According to the report, independent financial advisers (IFAs) typically charge an hourly rate of between £50-150. New rules now in place prevent advisers from receiving commission from product providers when they recommend a particular product to invest in to their clients, and instead require that advisers are only paid for their services from clients. These rules will "likely" see the cost of advice increase, Rostrum Research said.
New rules prohibiting the payment of commission to advisers came into force on 31 December 2012 after the Financial Services Authority (FSA) decided to take action to improve transparency over the charges consumers face in the retail investment market.
Under the regulator's Retail Distribution Review (RDR) rules advisers can only receive payment for the personal recommendations they make about investments from clients. The FSA introduced the rules after expressing concern about the way advisers are often paid commission from product providers for recommending their products to clients. Commission payments had risked advisers not always providing personalised recommendations that best suited clients, the FSA had said.
The RDR rules require advisers to inform clients of whether they are providing advice on an 'independent' or 'restricted' basis. This declaration must be provided to clients in writing in good time before they provide advice services.
Generally, IFAs are required to consider all available products and providers in the market before making a personal unbiased and unrestricted recommendation to clients on what to invest in. Restricted advisers can legitimately offer advice based on a smaller list of products or providers, even if taken from a single source, providing they are up front about this with clients.
However, both IFA and restricted advisers are bound by the adviser charging rules other than in cases where restricted advisers can be said to be offering "basic advice", a simplified form of financial advice generally using pre-scripted questions to determine whether a financial product will suitable for a customer. In those circumstances restricted advisers can legitimately obtain fees, commission or other benefits from product providers or others.
Under the RDR financial advisers generally also have to pass new examinations to ensure that they are suitably qualified in order to provide advice on retail investment products to consumers.
Rostrum Research said that its findings had shown that there were both challenges and opportunities for retailers that want to get into the retail investment advice market.
"Not only are most consumers unwilling to pay for financial advice in the majority of cases, but even those who would consider paying a fee for this service have strict limits when it comes to how much they are willing to pay," it said in its report. "The vast majority of respondents – and especially those at the higher end of the income scale – have also expressed the need for private areas and designated meeting rooms when discussing financial matters, which could necessitate store redesigns and other operational changes."

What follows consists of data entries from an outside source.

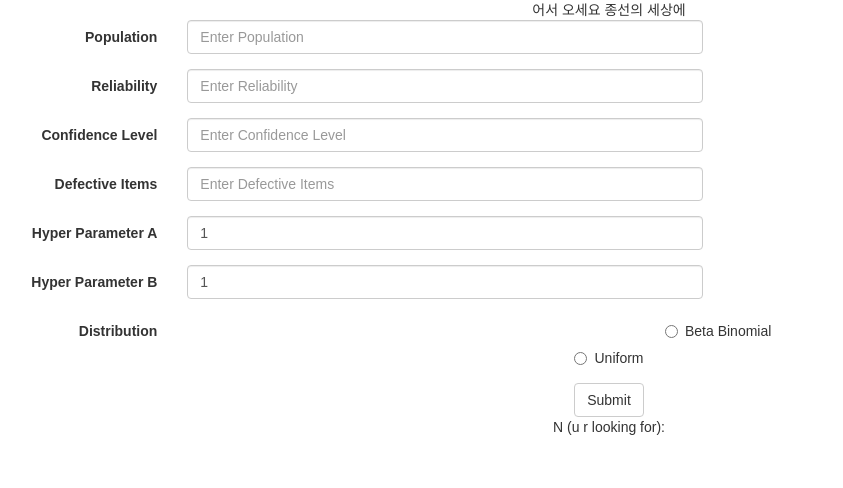
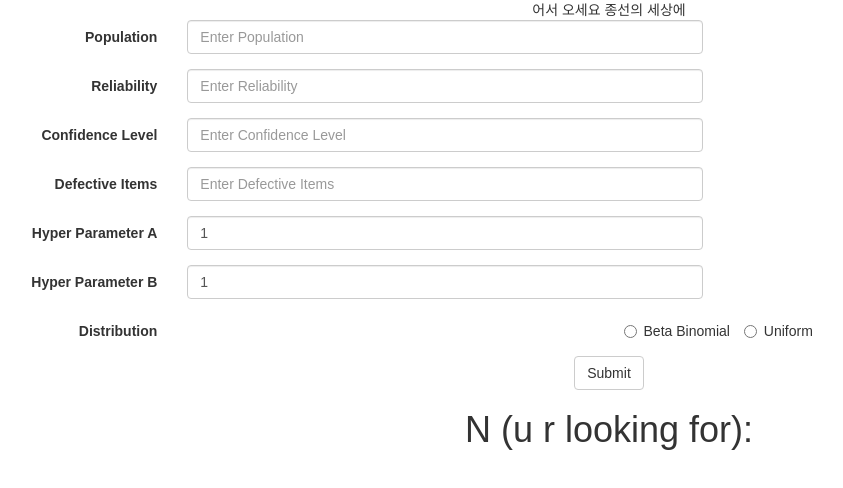
Before and after one commit to SunhoY/jjs-web, a React app: page / in a window 1280 px wide. Shown: the top 488 px of the page, without its empty margins (31-874 px from the left). Built offline with nearby package versions, Linux system fonts and the light colour scheme.

Commit message:
better design

```diff
--- a/src/App.js
+++ b/src/App.js
@@ -1,8 +1,8 @@
-import React, { Component } from 'react';
+import React, {Component} from 'react';
 import {ExperimentalForm} from "./component/experimental-form";
 import './App.css';
 import axios from "axios/index";
-import {Badge} from "react-bootstrap";
+import {Label} from "react-bootstrap";
 
 class App extends Component {
   constructor(props) {
@@ -19,9 +19,9 @@ class App extends Component {
       <div className="App">
         <div>어서 오세요 종선의 세상에</div>
           <ExperimentalForm onFormSubmit={this.onFormSubmit}></ExperimentalForm>
-          <div>
-              N (u r looking for): <Badge>{this.state.foundN}</Badge>
-          </div>
+          <h1>
+              N (u r looking for): <Label>{this.state.foundN}</Label>
+          </h1>
       </div>
     );
   }
--- a/src/component/experimental-form.js
+++ b/src/component/experimental-form.js
@@ -79,8 +79,8 @@ export class ExperimentalForm extends Component {
                     <Col componentClass={ControlLabel} sm={2}>
                         Distribution
                     </Col>
-                    <Radio name="radioGroup" value="BETA_BINOMIAL">Beta Binomial</Radio>
-                    <Radio name="radioGroup" valie="UNIFORM">Uniform</Radio>
+                    <Radio name="radioGroup" value="BETA_BINOMIAL" inline>Beta Binomial</Radio>{ ' ' }
+                    <Radio name="radioGroup" valie="UNIFORM" inline>Uniform</Radio>
                 </FormGroup>
                 <Button onClick={this.onSubmit}>Submit</Button>
 
```
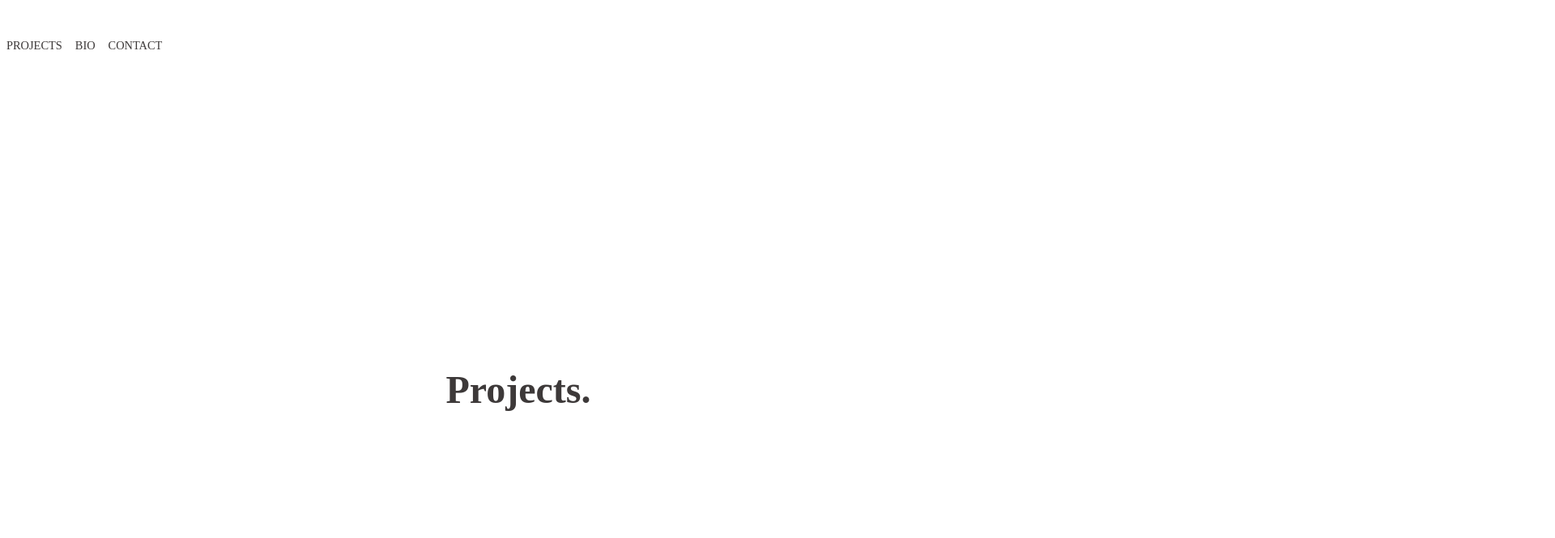
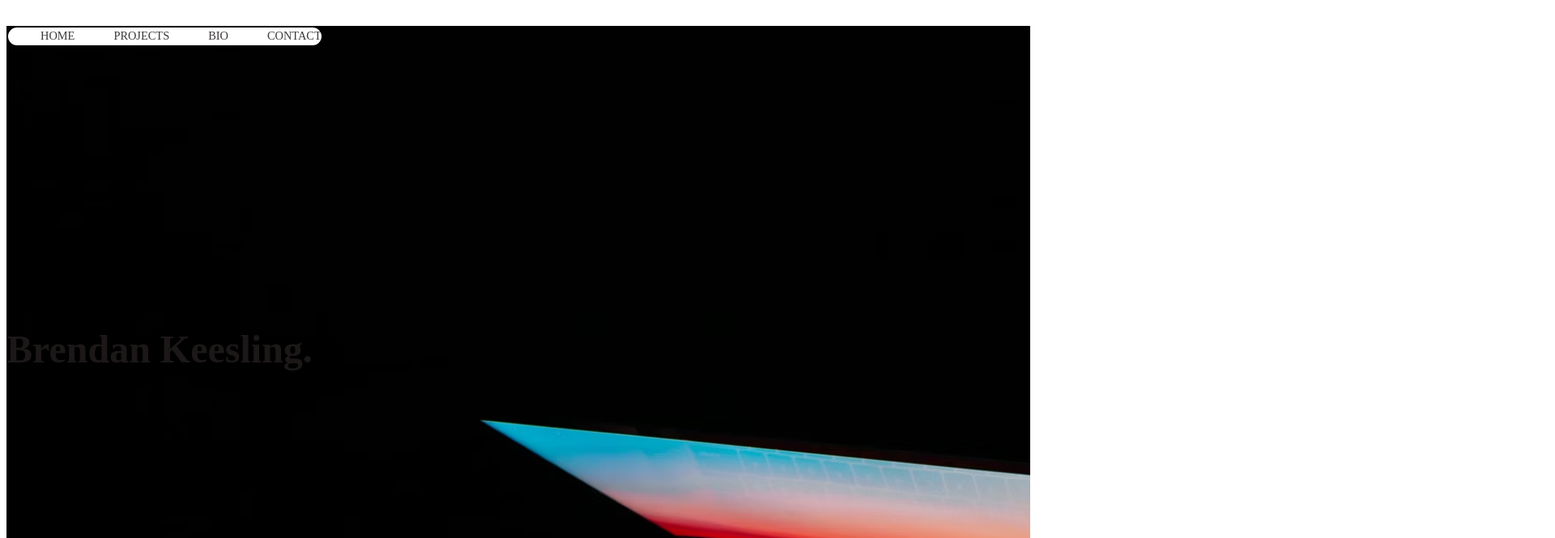
Before and after one commit to KeeslingB/portfoliob, a React (Vite) app: page / in a window 1280 px wide. Shown: the top 665 px of the page at 81% size, 1920 px wide, since content can reach past the window. Built offline with nearby package versions, Linux system fonts and the light colour scheme.

Commit message:
working on background images and display to proper sections

```diff
--- a/src/App.css
+++ b/src/App.css
@@ -12,6 +12,7 @@ section {
   height: 100vh;
   font-size: 32px;
   font-weight: bold;
+  max-width:auto;
 }
 
 .nav {
@@ -53,10 +54,16 @@ section {
 
 ul {
   display: flex;
-  gap: 1rem;
+  gap: 3rem;
   font-size: 0.9rem;
   list-style: none;
-  padding: 0;
+  padding: auto;
+  position: fixed;
+  margin: auto;
+  border: 2px solid black;
+  border-radius: 1rem;
+  background-color: white;
+  /* color: white; */
 }
 
 li {
@@ -66,3 +73,12 @@ li {
 li:hover {
   text-decoration: underline;
 }
+
+
+#home {
+  background-image: url("./assets/landingpage.avif");
+  display: flex;
+}
+#projects {
+  color: red;
+}
--- a/src/App.jsx
+++ b/src/App.jsx
@@ -1,5 +1,5 @@
 import './App.css';
-import Home from "./components/Home";
+// import Home from "./components/Home";
 // import Projects from "./components/Projects";
 // import Contact from "./components/Contact";
 // import Bio from "./components/Bio";
@@ -7,7 +7,7 @@ import React from "react";
 
 // import Header from "./components/Header";
 import Footer from "./components/Footer"
-
+// import landingPage from "./assets/landingpage.avif";
 
 // import {
 //   BrowserRouter as Router,
--- a/src/components/Home.jsx
+++ b/src/components/Home.jsx
@@ -1,8 +1,13 @@
+
+
+
 export default function Home() {
 
   return(
     <>
-    <h1>Home.</h1>
+    <div className="home-div">
+      <h1>Brendan Keesling.</h1>
+    </div>
     </>
   )
 }
--- a/src/components/Nav.jsx
+++ b/src/components/Nav.jsx
@@ -1,9 +1,11 @@
 
 import {Link} from "react-scroll";
+import Home from "./Home";
 import Projects from "./Projects";
 import Contact from "./Contact";
 import Bio from "./Bio";
-
+// import landingPage from "../assets/landingpage.avif";
+// import projects from "../assets/projectsbackground.avif";
 
 export default function Nav(){
 
@@ -12,6 +14,11 @@ export default function Nav(){
     <header>
       <nav>
         <ul>
+          <li>
+            <Link activeClass="active" smooth spy to="home">
+              HOME
+            </Link>
+          </li>
           <li>
             <Link activeclass="active" smooth spy to="projects">
             PROJECTS
@@ -30,6 +37,9 @@ export default function Nav(){
         </ul>
       </nav>
     </header>
+    <section id="home"><Home/></section>
+    {/* <section style= {{backgroundImage: `URL(${landingPage})`,height:'auto',width:'100%'}} id="home"><Home/></section> */}
+    {/* <section style= {{backgroundImage: `url(${projects})`}} id="projects"><Projects/></section> */}
     <section id="projects"><Projects/></section>
     <section id="bio"><Bio/></section>
     <section id="contact"><Contact/></section>
--- a/src/components/Projects.jsx
+++ b/src/components/Projects.jsx
@@ -1,10 +1,11 @@
 
-
+import projects from "../assets/projectsbackground.avif";
 
 export default function Projects(){
   return (
     <>
     <h1>Projects.</h1>
+    <img src={projects}/>
     </>
   )
 }
```
Also changed, not shown: src/assets/landingpage.avif (added), src/assets/projectsbackground.avif (added).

"Despite these challenges, the potential for this market represents an enormous opportunity for retailers. The businesses that are able to study and understand customer sentiment in this area, and then use this information to offer a superior service that reflects the wants, needs and concerns of modern consumers, will be the companies that dominate this market going forward," Rostrum Research said.